WHAT IS EXPECTED
Could you reproduce every record below exactly, excluding all pictures?

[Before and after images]

= = = = = = =

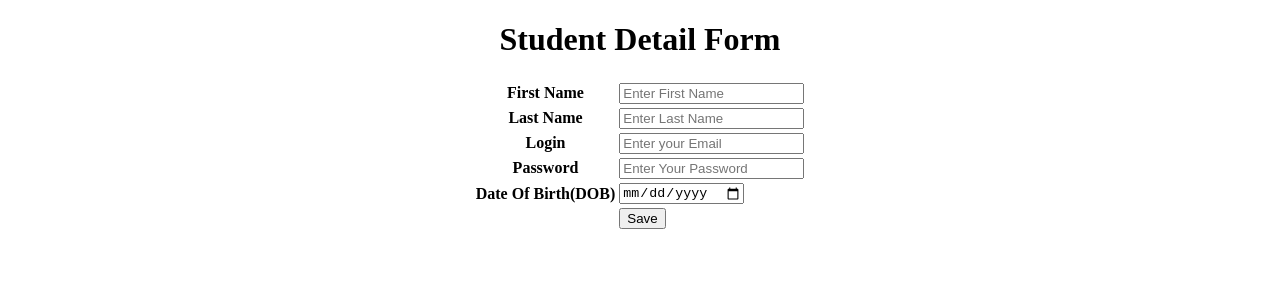
Repository: Abhi070717/Advance-Java
Page: http://localhost/jsp-servlet/UserForm.jsp
An editor plug-in stored every save of this project. The page is shown before and after the next save, followed by the edit.
The browser window is 1280 px wide. The pictures show the whole page.
The page is served by Tomcat 9. Other server files are loaded and not shown.

Above is the page before, as saved 2026-01-21 10:52:40.

### Jsp-servlet/jsp-servlet/WebContent/UserForm.jsp
<%@ page language="java" contentType="text/html; charset=ISO-8859-1"
	pageEncoding="ISO-8859-1"%>
<!DOCTYPE html>
<html>
<head>
<meta charset="ISO-8859-1">
<title>Student Form</title>
</head>
<body>

	<div align="center">

		<form>
			<h1>Student Detail Form</h1>
			<table>
				<tr>
					<th>First Name</th>
					<td><input type="text" name="firstName" value=""
						placeholder="Enter First Name"></td>
				</tr>
				<tr>
					<th>Last Name</th>
					<td><input type="text" name="lastName" value=""
						placeholder="Enter Last Name"></td>
				</tr>
				<tr>
					<th>Login</th>
					<td><input type="email" name="login" value=""
						placeholder="Enter your Email"></td>
				</tr>
				<tr>
					<th>Password</th>
					<td><input type="password" id="password" name="password"
						placeholder="Enter Your Password"></td>
				</tr>

				<tr>
					<th>Date Of Birth(DOB)</th>
					<td><input type="date" name="DOB" value=""></td>
				</tr>
				<tr>
					<th></th>
					<td><input type="Submit" name="operation" value="Save"></td>
				</tr>
			</table>

		</form>

	</div>

</body>
</html>

After the next save:
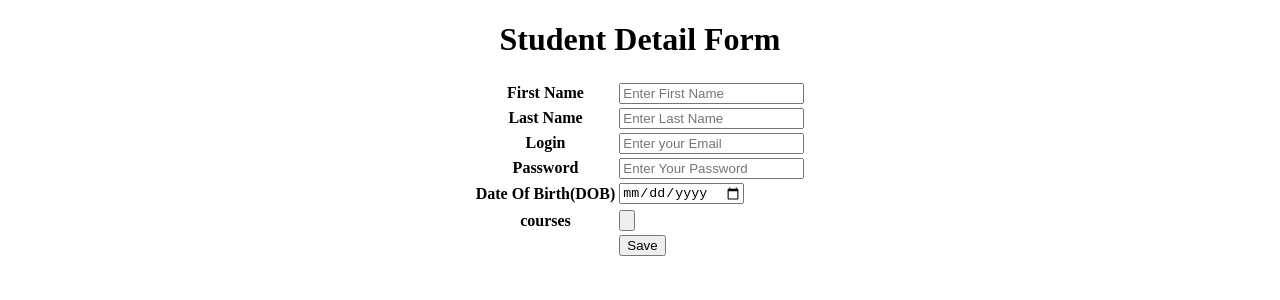
Saved 8 min 9 s later.
--- a/Jsp-servlet/jsp-servlet/WebContent/UserForm.jsp
+++ b/Jsp-servlet/jsp-servlet/WebContent/UserForm.jsp
@@ -39,6 +39,11 @@
 					<td><input type="date" name="DOB" value=""></td>
 				</tr>
 				<tr>
+				<tr>
+					<th>courses</th>
+					<td><input type="button" name="Select" value=""
+						placeholder="Select the course"></td>
+				</tr>
 					<th></th>
 					<td><input type="Submit" name="operation" value="Save"></td>
 				</tr>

= = = = = = =

YOUR SOLUTION
Repository: Abhi070717/Advance-Java
Page: http://localhost/jsp-servlet/UserForm.jsp
An editor plug-in stored every save of this project. The page is shown before and after the next save, followed by the edit.
The browser window is 1280 px wide. The pictures show the whole page.
The page is served by Tomcat 9. Other server files are loaded and not shown.

Above is the page before, as saved 2026-01-21 10:52:40.

### Jsp-servlet/jsp-servlet/WebContent/UserForm.jsp
<%@ page language="java" contentType="text/html; charset=ISO-8859-1"
	pageEncoding="ISO-8859-1"%>
<!DOCTYPE html>
<html>
<head>
<meta charset="ISO-8859-1">
<title>Student Form</title>
</head>
<body>

	<div align="center">

		<form>
			<h1>Student Detail Form</h1>
			<table>
				<tr>
					<th>First Name</th>
					<td><input type="text" name="firstName" value=""
						placeholder="Enter First Name"></td>
				</tr>
				<tr>
					<th>Last Name</th>
					<td><input type="text" name="lastName" value=""
						placeholder="Enter Last Name"></td>
				</tr>
				<tr>
					<th>Login</th>
					<td><input type="email" name="login" value=""
						placeholder="Enter your Email"></td>
				</tr>
				<tr>
					<th>Password</th>
					<td><input type="password" id="password" name="password"
						placeholder="Enter Your Password"></td>
				</tr>

				<tr>
					<th>Date Of Birth(DOB)</th>
					<td><input type="date" name="DOB" value=""></td>
				</tr>
				<tr>
					<th></th>
					<td><input type="Submit" name="operation" value="Save"></td>
				</tr>
			</table>

		</form>

	</div>

</body>
</html>

After the next save:
Saved 8 min 9 s later.
--- a/Jsp-servlet/jsp-servlet/WebContent/UserForm.jsp
+++ b/Jsp-servlet/jsp-servlet/WebContent/UserForm.jsp
@@ -39,6 +39,11 @@
 					<td><input type="date" name="DOB" value=""></td>
 				</tr>
 				<tr>
+				<tr>
+					<th>courses</th>
+					<td><input type="button" name="Select" value=""
+						placeholder="Select the course"></td>
+				</tr>
 					<th></th>
 					<td><input type="Submit" name="operation" value="Save"></td>
 				</tr>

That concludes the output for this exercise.